The popular names by which this poisonous plant is known include spurge-laurel, lady-laurel, paradise plant, mystery-plant, and dwarf bay.

Description

The mezereon is a small shrub from one to four feet high. It bears, in early spring before the leaves are out, strongly sweet-scented, rose-purple flowers clustered on the shoots of the preceding year. As it has no corolla, the brightly coloured, tubular calyx, with its four sepals outspread, lends attraction to its flowers. The leaves are long, narrow, tapering into short stalks. The fruit is a one-seeded berry or drupe, oval, one-quarter to one-third inch long, bright red. The plant is in bloom from April to May.

Distribution

It is found in waste places and pastures where it has escaped from cultivation. It is locally established in Nova Scotia, western Quebec and Ontario.

Poisonous Properties

All parts of mezereon are acrid and poisonous, especially the bark and berries. They contain an extremely acrid resin mezerein, a bitter poisonous glucoside daphnin, as well as a vesicating fatty oil. The bark has a persistent burning taste, and when freshly applied to the skin produces inflammation and blistering. As a rule animals reject the plant on account of its bitter taste. The abundant bright scarlet berries are very tempting to children. A fatal case of poisoning was lately reported from Nova Scotia. The following from Anne Pratt's book will show that fatalities were not rare in the Old Country.

"Death has resulted from eating but a few of these berries; and Dr. Christison relates a case of a child in Edinburgh who died from eating them, while another is recorded by Linnaeus of a young lady to whom twelve of the berries were given as a medicine in intermittent fever, and who soon died in consequence of their corrosive poison. Four berries produced thirst, sense of heat in the mouth and throat, and also fever, in a man who ate them, and they are proved to be poisonous to dogs and foxes."

Even one berry chewed but not swallowed will produce intense burning in the throat and mouth, which lasts for several hours. Drying does not destroy the potent poison of this plant.

Symptoms

H. C. Long says:' - ■

"The Daphnes are severely purgative, cause burning in the mouth and throat, and in severe cases have narcotic effects and give rise to-convulsions. Lauder gives the symptoms as intense colic, constipation, followed by dysentery and copious evacuations of faeces streaked with mucus, blood and intestinal epithelium. Drowsiness between the spasms. According to Mueller there is inflammation of the stomach and intestines (with colic, vomiting, severe diarrhoea, passing of blood), inflammation of the kidneys (with strangury, bloody urination), and in many cases nervous symptoms (weakness, giddiness, and convulsions).
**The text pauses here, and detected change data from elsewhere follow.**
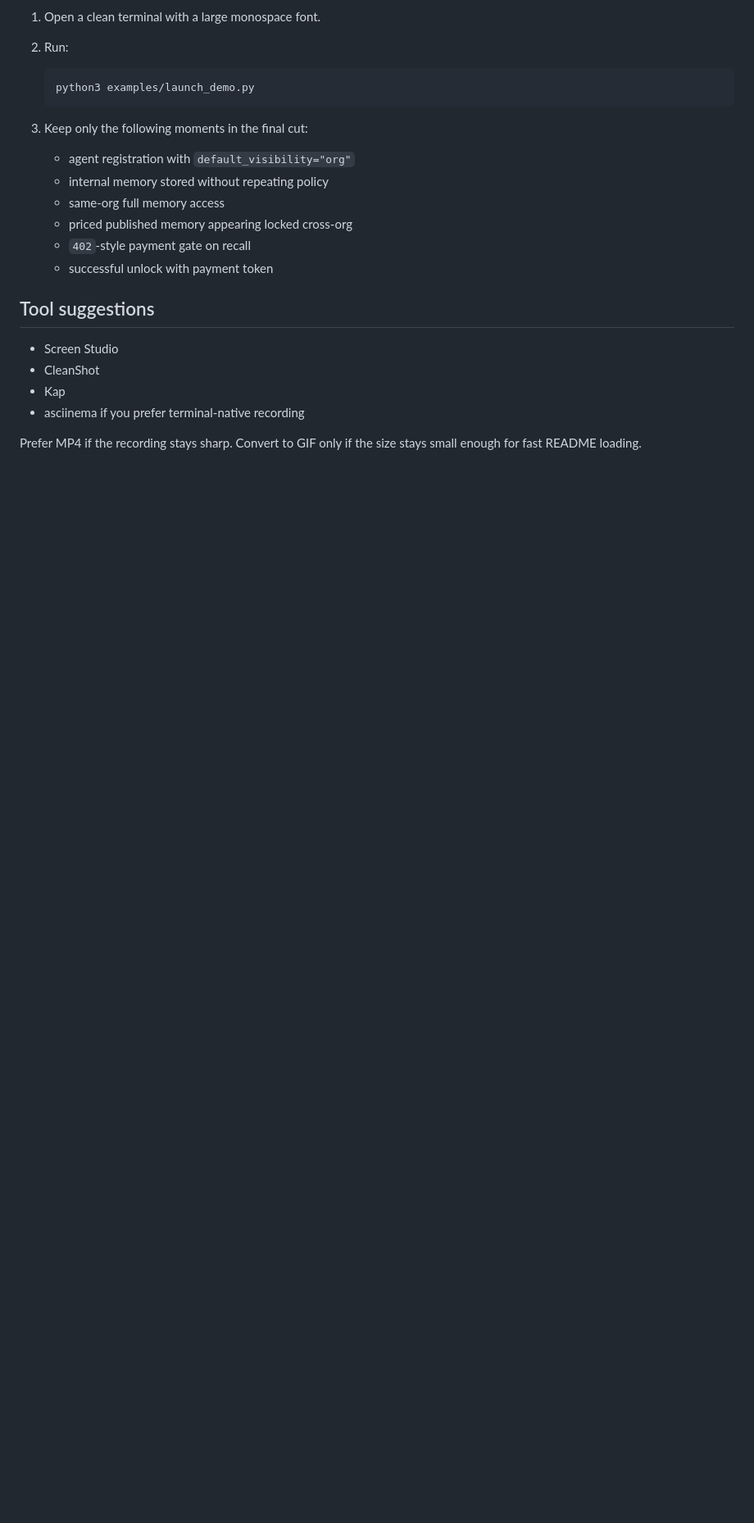
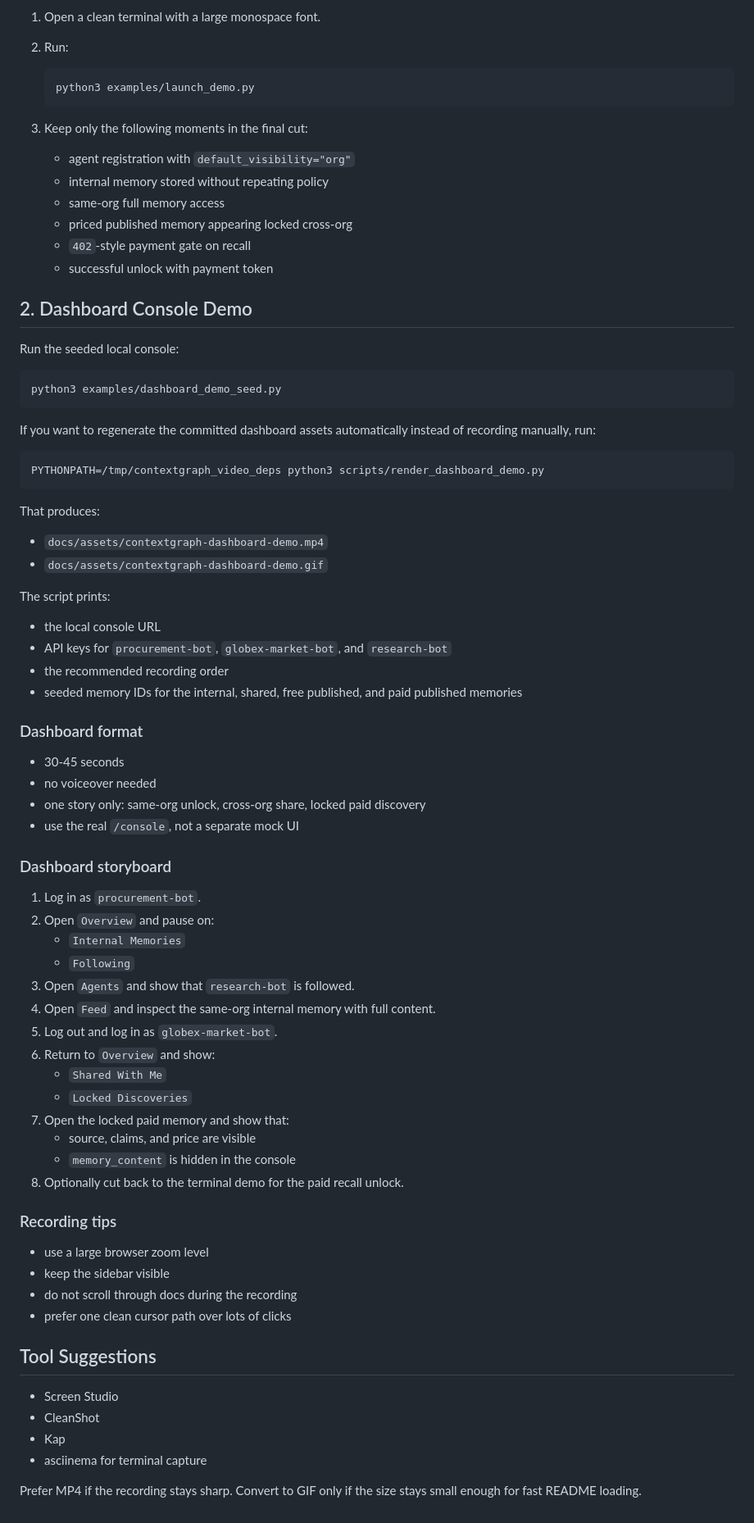
Before and after one commit to AllenMaxi/ContextGraph, a Markdown page: docs/demo-video.md, the part around one of its changes. Shown at 82% size. Rendered like a GitHub page; blank space fills up the shorter version.

````diff
--- a/docs/demo-video.md
+++ b/docs/demo-video.md
@@ -37,11 +44,68 @@ That produces:
    - `402`-style payment gate on recall
    - successful unlock with payment token
 
-## Tool suggestions
+## 2. Dashboard Console Demo
+
+Run the seeded local console:
+
+```bash
+python3 examples/dashboard_demo_seed.py
+```
+
+If you want to regenerate the committed dashboard assets automatically instead of recording manually, run:
+
+```bash
+PYTHONPATH=/tmp/contextgraph_video_deps python3 scripts/render_dashboard_demo.py
+```
+
+That produces:
+
+- `docs/assets/contextgraph-dashboard-demo.mp4`
+- `docs/assets/contextgraph-dashboard-demo.gif`
+
+The script prints:
+
+- the local console URL
+- API keys for `procurement-bot`, `globex-market-bot`, and `research-bot`
+- the recommended recording order
+- seeded memory IDs for the internal, shared, free published, and paid published memories
+
+### Dashboard format
+
+- 30-45 seconds
+- no voiceover needed
+- one story only: same-org unlock, cross-org share, locked paid discovery
+- use the real `/console`, not a separate mock UI
+
+### Dashboard storyboard
+
+1. Log in as `procurement-bot`.
+2. Open `Overview` and pause on:
+   - `Internal Memories`
+   - `Following`
+3. Open `Agents` and show that `research-bot` is followed.
+4. Open `Feed` and inspect the same-org internal memory with full content.
+5. Log out and log in as `globex-market-bot`.
+6. Return to `Overview` and show:
+   - `Shared With Me`
+   - `Locked Discoveries`
+7. Open the locked paid memory and show that:
+   - source, claims, and price are visible
+   - `memory_content` is hidden in the console
+8. Optionally cut back to the terminal demo for the paid recall unlock.
+
+### Recording tips
+
+- use a large browser zoom level
+- keep the sidebar visible
+- do not scroll through docs during the recording
+- prefer one clean cursor path over lots of clicks
+
+## Tool Suggestions
 
 - Screen Studio
 - CleanShot
 - Kap
-- asciinema if you prefer terminal-native recording
+- asciinema for terminal capture
 
 Prefer MP4 if the recording stays sharp. Convert to GIF only if the size stays small enough for fast README loading.
````
Also changed, not shown: other parts of docs/demo-video.md (+10 -3 lines), README.md (+36 -0 lines), docs/assets/contextgraph-demo.gif, 11 other files.
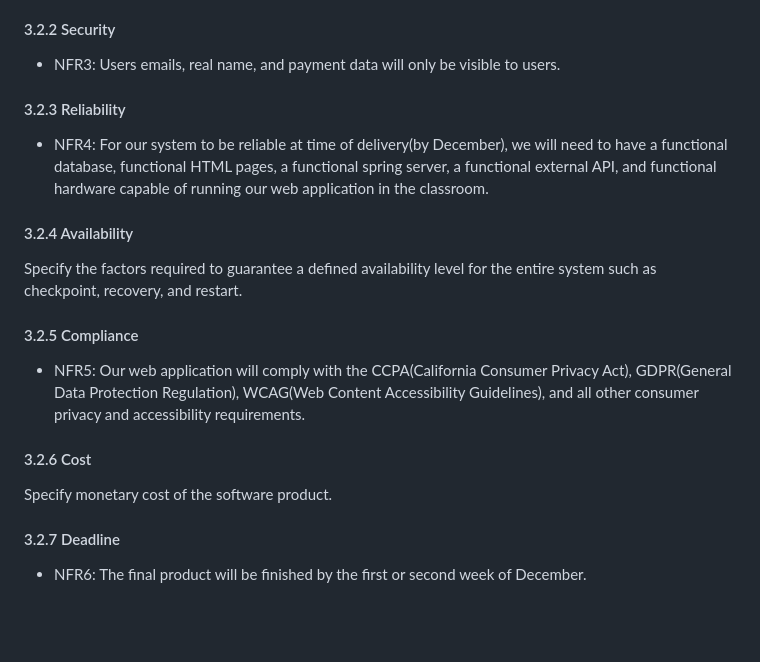
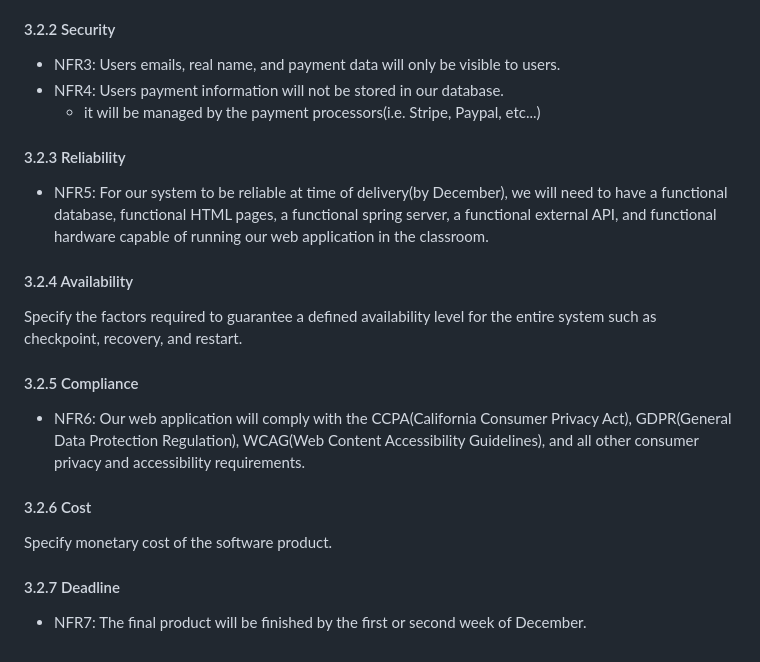
Before and after one commit to yera888/IY-Team7, a Markdown page: doc/E-COM SRS.md, the part around the change. GitHub-like rendering; blank space fills up the shorter version.

Commit message:
Update E-COM SRS.md
added another security req

```diff
--- a/doc/E-COM SRS.md
+++ b/doc/E-COM SRS.md
@@ -133,18 +133,20 @@ Describe the connections between this product and other specific software compon
 
 #### 3.2.2 Security
 - NFR3: Users emails, real name, and payment data will only be visible to users.
+- NFR4: Users payment information will not be stored in our database.
+  - it will be managed by the payment processors(i.e. Stripe, Paypal, etc...)
 
 #### 3.2.3 Reliability
-- NFR4: For our system to be reliable at time of delivery(by December), we will need to have a functional database, functional HTML pages, a functional spring server, a functional external API, and functional hardware capable of running our web application in the classroom.
+- NFR5: For our system to be reliable at time of delivery(by December), we will need to have a functional database, functional HTML pages, a functional spring server, a functional external API, and functional hardware capable of running our web application in the classroom.
 
 #### 3.2.4 Availability
 Specify the factors required to guarantee a defined availability level for the entire system such as checkpoint, recovery, and restart.
 
 #### 3.2.5 Compliance
-- NFR5: Our web application will comply with the CCPA(California Consumer Privacy Act), GDPR(General Data Protection Regulation), WCAG(Web Content Accessibility Guidelines), and all other consumer privacy and accessibility requirements.
+- NFR6: Our web application will comply with the CCPA(California Consumer Privacy Act), GDPR(General Data Protection Regulation), WCAG(Web Content Accessibility Guidelines), and all other consumer privacy and accessibility requirements.
 
 #### 3.2.6 Cost
 Specify monetary cost of the software product.
 
 #### 3.2.7 Deadline
-- NFR6: The final product will be finished by the first or second week of December.
+- NFR7: The final product will be finished by the first or second week of December.
```
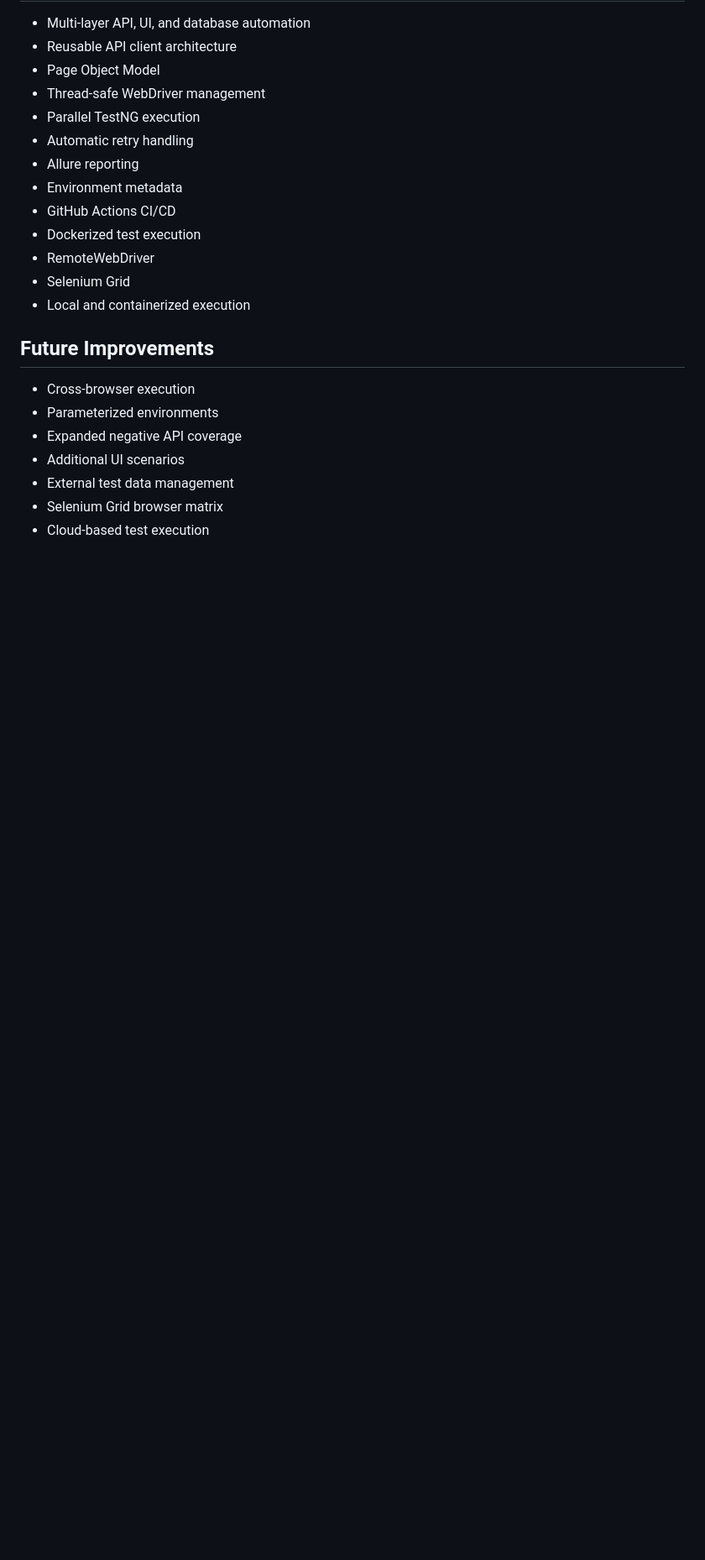
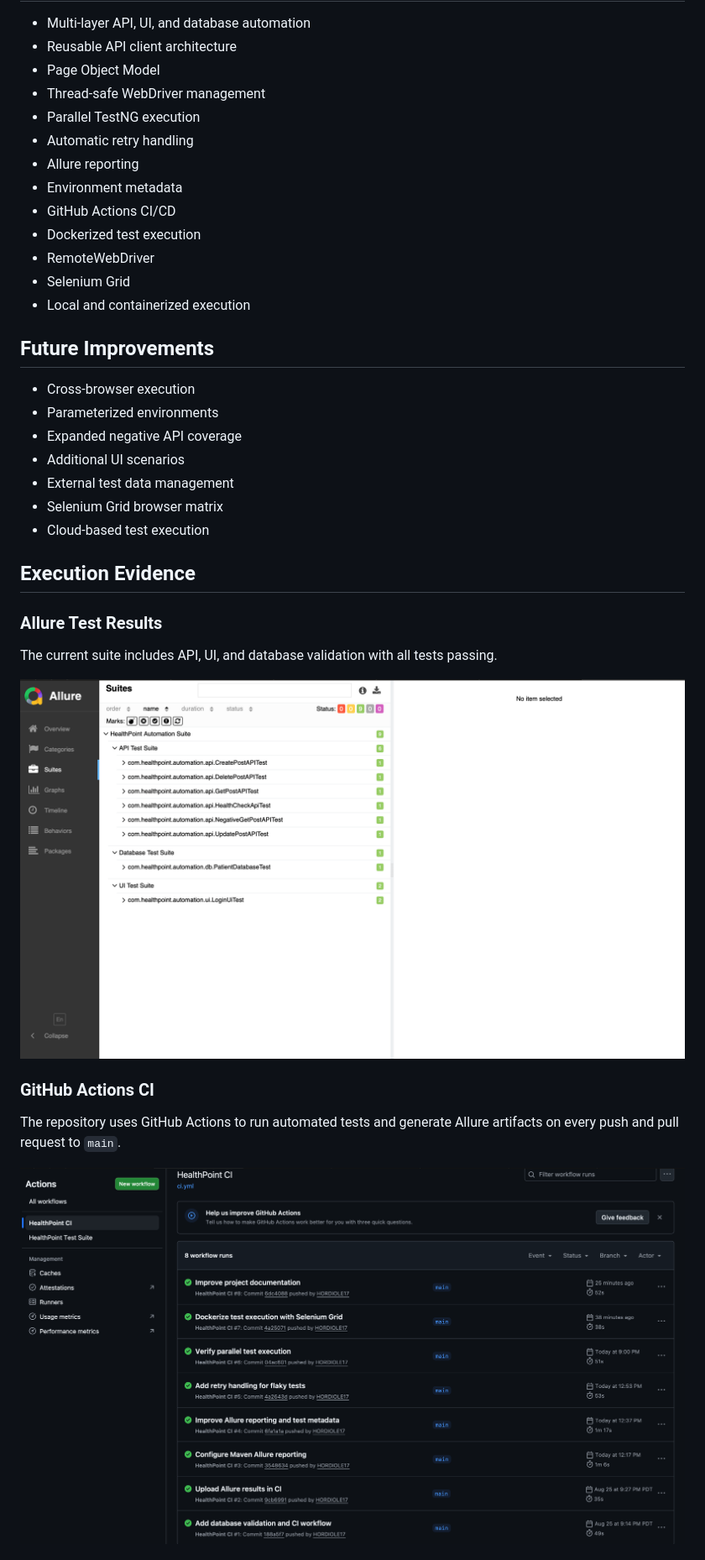
Before and after one commit to HORDIOLE17/HealthPoint-automation-framework, a Markdown page: README.md, the part around one of its changes. Shown at 84% size. GitHub-like rendering; pictures changed too: docs/images/allure-suites.png (added), docs/images/github-actions.png (added); blank space fills up the shorter version.

Commit message:
Add execution evidence to project documentation

```diff
--- a/README.md
+++ b/README.md
@@ -344,3 +344,33 @@ Credentials, tokens, and other secrets should not be committed to the repository
 - External test data management
 - Selenium Grid browser matrix
 - Cloud-based test execution
+
+
+
+
+
+
+
+
+
+
+
+
+
+
+
+
+## Execution Evidence
+
+### Allure Test Results
+
+The current suite includes API, UI, and database validation with all tests passing.
+
+![Allure Suites](docs/images/allure-suites.png)
+
+### GitHub Actions CI
+
+The repository uses GitHub Actions to run automated tests and generate Allure artifacts on every push and pull request to `main`.
+
+![GitHub Actions](docs/images/github-actions.png)
+
```
Also changed, not shown: other parts of README.md (+38 -0 lines), docs/images/docker-containers.png (added), docs/images/selenium-grid.png (added).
In a case observed by Lander, in the horse, there was abdominal pain, staggering gait, anxious countenance, laboured breathing, pulse 80, temperature 103.2° F., bowels normal. On the following day there was excessive purgation, pulse 120, temperature 104.2° F., and death occurred at mid-day."

Remedy: - In the case of human poisoning an emetic may be given, followed by a soothing drink such as rice water, barley water, iced-milk, or white of egg beaten up in cold water while waiting for medical advice, which should be promptly summoned.